Exercise instructions: Select all lines holding the word "below" from the entries that follow.

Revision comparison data
· · · · · · ·
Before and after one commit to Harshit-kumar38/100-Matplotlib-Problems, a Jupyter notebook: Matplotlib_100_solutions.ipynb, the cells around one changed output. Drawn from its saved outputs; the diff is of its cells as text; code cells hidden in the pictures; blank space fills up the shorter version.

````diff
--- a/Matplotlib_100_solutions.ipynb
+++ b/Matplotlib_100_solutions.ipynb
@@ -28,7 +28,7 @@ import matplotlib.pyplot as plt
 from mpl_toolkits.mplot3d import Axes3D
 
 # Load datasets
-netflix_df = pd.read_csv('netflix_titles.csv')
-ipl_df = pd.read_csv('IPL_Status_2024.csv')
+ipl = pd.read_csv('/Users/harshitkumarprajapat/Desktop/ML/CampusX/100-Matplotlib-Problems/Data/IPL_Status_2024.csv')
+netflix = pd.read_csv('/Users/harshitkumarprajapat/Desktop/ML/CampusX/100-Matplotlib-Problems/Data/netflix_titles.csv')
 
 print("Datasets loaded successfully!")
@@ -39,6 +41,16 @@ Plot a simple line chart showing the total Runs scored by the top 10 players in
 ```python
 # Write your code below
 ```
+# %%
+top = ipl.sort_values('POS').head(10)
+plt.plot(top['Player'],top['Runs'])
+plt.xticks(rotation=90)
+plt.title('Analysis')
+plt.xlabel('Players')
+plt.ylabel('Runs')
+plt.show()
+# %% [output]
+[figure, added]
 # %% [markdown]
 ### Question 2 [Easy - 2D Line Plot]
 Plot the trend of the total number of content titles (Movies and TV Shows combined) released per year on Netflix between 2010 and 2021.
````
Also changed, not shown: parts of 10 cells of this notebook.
· · · · · · ·
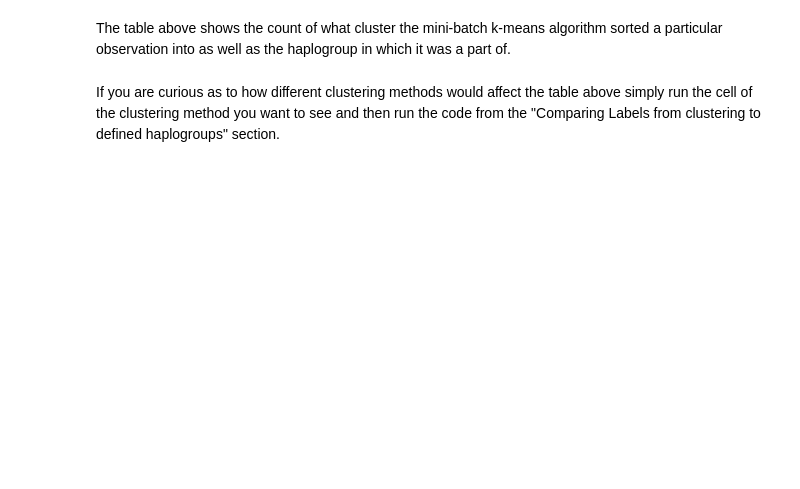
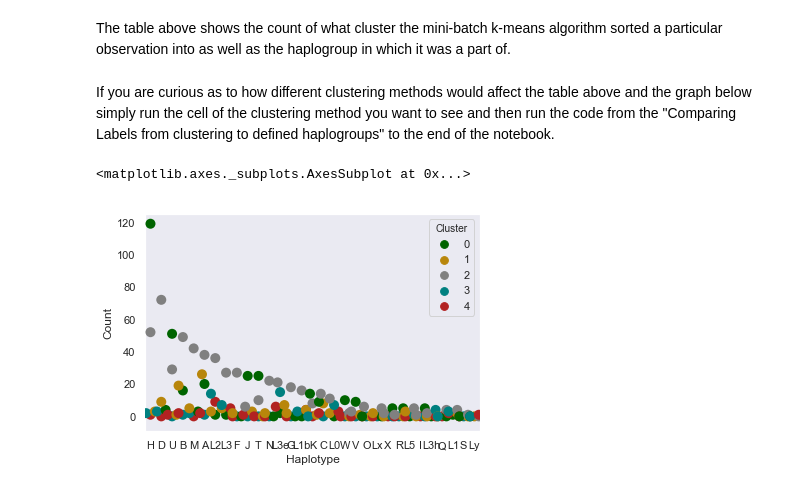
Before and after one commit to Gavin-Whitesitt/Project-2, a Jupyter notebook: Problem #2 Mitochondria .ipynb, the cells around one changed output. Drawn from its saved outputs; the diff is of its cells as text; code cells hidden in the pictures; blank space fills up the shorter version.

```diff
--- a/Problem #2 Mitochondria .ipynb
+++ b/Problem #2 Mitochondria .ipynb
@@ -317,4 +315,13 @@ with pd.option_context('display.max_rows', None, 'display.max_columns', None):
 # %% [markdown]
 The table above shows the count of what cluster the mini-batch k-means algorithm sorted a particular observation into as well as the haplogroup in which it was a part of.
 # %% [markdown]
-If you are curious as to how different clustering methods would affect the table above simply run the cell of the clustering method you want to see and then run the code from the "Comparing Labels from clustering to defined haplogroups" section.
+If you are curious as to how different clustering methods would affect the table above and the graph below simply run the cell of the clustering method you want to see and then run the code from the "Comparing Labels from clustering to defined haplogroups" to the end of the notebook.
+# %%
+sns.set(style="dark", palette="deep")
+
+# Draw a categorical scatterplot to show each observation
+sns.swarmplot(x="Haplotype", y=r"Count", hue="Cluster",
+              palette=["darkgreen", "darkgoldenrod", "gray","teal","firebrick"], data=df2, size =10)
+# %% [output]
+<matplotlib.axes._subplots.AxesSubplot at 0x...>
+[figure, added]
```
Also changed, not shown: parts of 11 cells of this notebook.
· · · · · · ·
Answer box:
 # Write your code below
+If you are curious as to how different clustering methods would affect the table above and the graph below simply run the cell of the clustering method you want to see and then run the code from the "Comparing Labels from clustering to defined haplogroups" to the end of the notebook.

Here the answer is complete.